Elections on Mars
Here is how Election Day works on Mars. Again because of planetary and cultural characteristics, Martians reserve tricky and complex electronic devices for important things, like distributed Martian parallel chess, or space operas. They are also convivial, and they hate to be manipulated by large and opaque forces (that time the Jovians invaded). Obviously, I can’t provide links for most of this — the Uniform Resource Locator is a global standard, not an interplanetary one — but in short form:
1. On Mars, Election Day is a national holiday. That’s because Martians, unlike American Earthlings, think that everybody should have an equal opportunity to vote. Voting is equally easy for almost every Martian, whether they work or not.
2. The Martians use hand-marked paper ballots, hand-counted in public. This is (which the United States does not use):
Last March, the country’s highest court found that secret, computerized vote counting was unconstitutional. Unfortunately, the country was Germany, and the Constitution violated by e-voting systems was the one that the U.S. wrote and insisted Germans ratify as part of their terms of surrender following WWII.
Paul Lehto, a U.S. election attorney and Constitutional rights expert, the German court’s unambiguous, landmark :
- “No ‘specialized technical knowledge’ can be required of citizens to vote or to monitor vote counts.”
- There is a “constitutional requirement of a publicly observed count.”
- “[T]he government substitution of its own check or what we’d probably call an ‘audit’ is no substitute at all for public observation.”
- “A paper trail simply does not suffice to meet the above standards.
- “As a result of these principles,…’all independent observers’ conclude that ‘electronic voting machines are totally banned in Germany’ because no conceivable computerized voting system can cast and count votes that meet the twin requirements of…being both ‘observable’ and also not requiring specialized technical knowledge.

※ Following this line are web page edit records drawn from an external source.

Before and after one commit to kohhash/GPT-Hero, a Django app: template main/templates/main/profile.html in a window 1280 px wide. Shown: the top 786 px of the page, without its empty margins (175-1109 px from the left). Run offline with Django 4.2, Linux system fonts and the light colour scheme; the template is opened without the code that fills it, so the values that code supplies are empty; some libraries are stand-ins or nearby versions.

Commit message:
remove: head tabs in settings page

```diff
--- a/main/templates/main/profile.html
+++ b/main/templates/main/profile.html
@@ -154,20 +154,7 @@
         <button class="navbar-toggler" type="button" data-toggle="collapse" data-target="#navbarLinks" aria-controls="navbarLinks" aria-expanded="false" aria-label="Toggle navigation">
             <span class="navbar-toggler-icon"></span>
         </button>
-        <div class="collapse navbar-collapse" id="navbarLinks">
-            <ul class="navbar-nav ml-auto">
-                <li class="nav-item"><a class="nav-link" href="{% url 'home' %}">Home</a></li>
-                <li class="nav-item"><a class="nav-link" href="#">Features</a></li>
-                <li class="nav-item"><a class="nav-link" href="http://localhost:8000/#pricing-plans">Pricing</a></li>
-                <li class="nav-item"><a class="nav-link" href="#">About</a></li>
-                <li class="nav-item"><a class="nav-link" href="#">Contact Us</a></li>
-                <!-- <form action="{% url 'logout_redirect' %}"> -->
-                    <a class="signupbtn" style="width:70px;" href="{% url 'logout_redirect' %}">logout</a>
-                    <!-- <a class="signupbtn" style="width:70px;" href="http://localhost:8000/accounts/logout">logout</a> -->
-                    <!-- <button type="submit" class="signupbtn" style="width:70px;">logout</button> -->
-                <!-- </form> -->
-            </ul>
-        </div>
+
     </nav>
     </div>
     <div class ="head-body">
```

Hand-counting paper ballots is no good at all, argue critics, unless you really want to know who the actual winner of the election was…
After the verdict in the case — filed by a computer expert and his political scientist son — Lehto wondered how it could be that open, observable democracy is seemingly an inviolable right for “conquered Nazis,” but not, apparently, for citizens of the United States…
3. The Martians throw a big party at the precinct after the paper ballots have all been hand-counted. That’s partly because Martians are convivial, but also because the Martians think that democracy is important and ought to be celebrated. (Again, because the Martian population is small, they wish to begin the conciliation process between winner and loser immediately, lest fratricidal violence result, and there’s no better way to do that than over food.)
4. The Martians regulate all forms of political advertising for size (small) and frequency (not often), whether for candidates or policies. That’s because the Martians wish to minimize manipulatio by encouraging face-to-face forms of persuasion and deliberation in public venues wherever possible.
5. The Martians ban published polling data thirty days before the election. That’s because Martians believe that they each should vote for their own reasons, and that elections (unlike markets) are not (manipulative) beauty contests.
Crazy Martians! What are they thinking?
 Sadly, the time for an all-out assault on Republican “obstructionism” was 2009, when all the stars had aligned: The Republicans had no credibility, and the Democrats had the House, the Senate, the most powerful orator of our time (so it was said), in the White House, and a mandate for “hope and change.” Of course, Obama (assuming good faith) squandered this opportunity, starting with his inaugural speech, if not before.
And then there’s . I haven’t seen any actual evidence that he’s Mitt Romney’s straw in case of some kinda electoral college debacle….